Why ‘The Market is Too Crowded’ is a Terrible Excuse
Venture partner Mark MacLeod shares why you shouldn’t be scared to take on a crowded market — and neither should potential investors.
One of the most common objections you hear from investors is that the market you are going after is too crowded. I have been on the receiving end of this many times and had to convince investors about the vision we saw for disrupting that market despite the existing players.
As an investor, I don’t care if a market is crowded. And history backs me up on this.
Your Competition Doesn’t Matter
Online search was crowded before Google showed up. Anyone remember Geocities or Ask Jeeves? MySpace was ruling social networking till Facebook came along. And nobody thought there was a file storage and sharing problem till Dropbox arrived. The list goes on and on.
It’s not competition (or lack of it) that matters. It’s how much better you are than alternatives. Google won because it was hands down better than the considerable competition it faced.
Also, when it comes to true innovation, it’s important to remember that ‘big’ companies suck at it. This could be partly deliberate. While it’s hard to innovate inside a big company, those companies, with several notable exceptions (Apple being one), are scared of failure and its impact on brand. You can’t innovate without being completely open to failing.
When I look at an opportunity, I spend little time thinking about current competition and a lot more time thinking about market movements and how your vision is placed to create or ride these market movements.
There’s an old saying that to disrupt an existing market you need to be 10x better than the competition. That sounds comforting and is probably true, but I have no idea how you can measure that up front. So it’s of little value to me.
The only exception to my disregard for competition is in markets that are completely dominated by one or a few players. Because there, even if you have a 10x advantage, that incumbent can deprive you of oxygen.
We saw this play out in mobile and infrastructure back when carriers ruled the roost. Now that the “walled garden” has come tumbling down these are now fertile grounds for innovation and venture investing.
So, next time an investor worries about the competition help them see the future rather than worry about the present.

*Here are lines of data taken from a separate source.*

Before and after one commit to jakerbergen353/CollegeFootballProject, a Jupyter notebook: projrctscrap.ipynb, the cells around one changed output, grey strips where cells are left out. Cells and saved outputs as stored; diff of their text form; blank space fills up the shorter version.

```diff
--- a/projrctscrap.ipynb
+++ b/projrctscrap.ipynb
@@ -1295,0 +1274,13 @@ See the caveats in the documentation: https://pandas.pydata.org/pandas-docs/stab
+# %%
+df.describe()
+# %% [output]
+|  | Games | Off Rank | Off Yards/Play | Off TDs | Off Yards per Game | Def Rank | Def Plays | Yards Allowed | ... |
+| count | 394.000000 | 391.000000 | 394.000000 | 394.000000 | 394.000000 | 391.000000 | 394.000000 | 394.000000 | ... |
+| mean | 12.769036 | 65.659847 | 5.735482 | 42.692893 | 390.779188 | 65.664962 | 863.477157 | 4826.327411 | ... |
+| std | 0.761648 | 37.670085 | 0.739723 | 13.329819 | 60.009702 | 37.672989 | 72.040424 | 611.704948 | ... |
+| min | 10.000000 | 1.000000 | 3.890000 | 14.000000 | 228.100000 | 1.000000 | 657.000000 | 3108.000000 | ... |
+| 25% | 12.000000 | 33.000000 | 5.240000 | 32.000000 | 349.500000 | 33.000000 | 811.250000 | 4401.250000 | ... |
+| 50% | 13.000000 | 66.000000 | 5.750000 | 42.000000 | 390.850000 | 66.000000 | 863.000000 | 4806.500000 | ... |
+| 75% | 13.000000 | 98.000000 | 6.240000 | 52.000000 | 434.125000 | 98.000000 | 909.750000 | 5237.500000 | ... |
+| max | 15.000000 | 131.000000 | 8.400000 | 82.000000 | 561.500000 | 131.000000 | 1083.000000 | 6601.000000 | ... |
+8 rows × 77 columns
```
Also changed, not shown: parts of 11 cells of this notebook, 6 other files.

Show them how your vision and innovation, coupled with some awesome market timing are creating an opportunity that the competition can’t or won’t go after.
Editor’s note: This guest post from Mark MacLeod originally appeared on his blog, StartupCFO.